Task objective. Give back the full set of entries that follows, exactly as written.

(Change detection data)
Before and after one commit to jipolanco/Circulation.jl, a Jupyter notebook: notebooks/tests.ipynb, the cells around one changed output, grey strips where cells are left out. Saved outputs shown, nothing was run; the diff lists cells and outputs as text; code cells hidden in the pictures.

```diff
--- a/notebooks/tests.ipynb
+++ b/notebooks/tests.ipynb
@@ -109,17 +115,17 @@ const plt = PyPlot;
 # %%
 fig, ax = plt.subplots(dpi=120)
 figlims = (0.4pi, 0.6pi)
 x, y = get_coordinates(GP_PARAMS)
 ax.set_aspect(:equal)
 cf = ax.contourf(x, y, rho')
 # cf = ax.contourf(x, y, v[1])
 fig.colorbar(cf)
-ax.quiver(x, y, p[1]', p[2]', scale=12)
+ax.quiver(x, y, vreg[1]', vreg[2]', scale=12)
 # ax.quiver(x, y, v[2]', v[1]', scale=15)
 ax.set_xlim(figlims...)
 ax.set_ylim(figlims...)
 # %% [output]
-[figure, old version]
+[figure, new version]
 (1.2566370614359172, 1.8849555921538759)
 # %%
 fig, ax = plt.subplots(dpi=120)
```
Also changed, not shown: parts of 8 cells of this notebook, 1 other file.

Task solution.
Before and after one commit to jipolanco/Circulation.jl, a Jupyter notebook: notebooks/tests.ipynb, the cells around one changed output, grey strips where cells are left out. Saved outputs shown, nothing was run; the diff lists cells and outputs as text; code cells hidden in the pictures.

```diff
--- a/notebooks/tests.ipynb
+++ b/notebooks/tests.ipynb
@@ -109,17 +115,17 @@ const plt = PyPlot;
 # %%
 fig, ax = plt.subplots(dpi=120)
 figlims = (0.4pi, 0.6pi)
 x, y = get_coordinates(GP_PARAMS)
 ax.set_aspect(:equal)
 cf = ax.contourf(x, y, rho')
 # cf = ax.contourf(x, y, v[1])
 fig.colorbar(cf)
-ax.quiver(x, y, p[1]', p[2]', scale=12)
+ax.quiver(x, y, vreg[1]', vreg[2]', scale=12)
 # ax.quiver(x, y, v[2]', v[1]', scale=15)
 ax.set_xlim(figlims...)
 ax.set_ylim(figlims...)
 # %% [output]
-[figure, old version]
+[figure, new version]
 (1.2566370614359172, 1.8849555921538759)
 # %%
 fig, ax = plt.subplots(dpi=120)
```
Also changed, not shown: parts of 8 cells of this notebook, 1 other file.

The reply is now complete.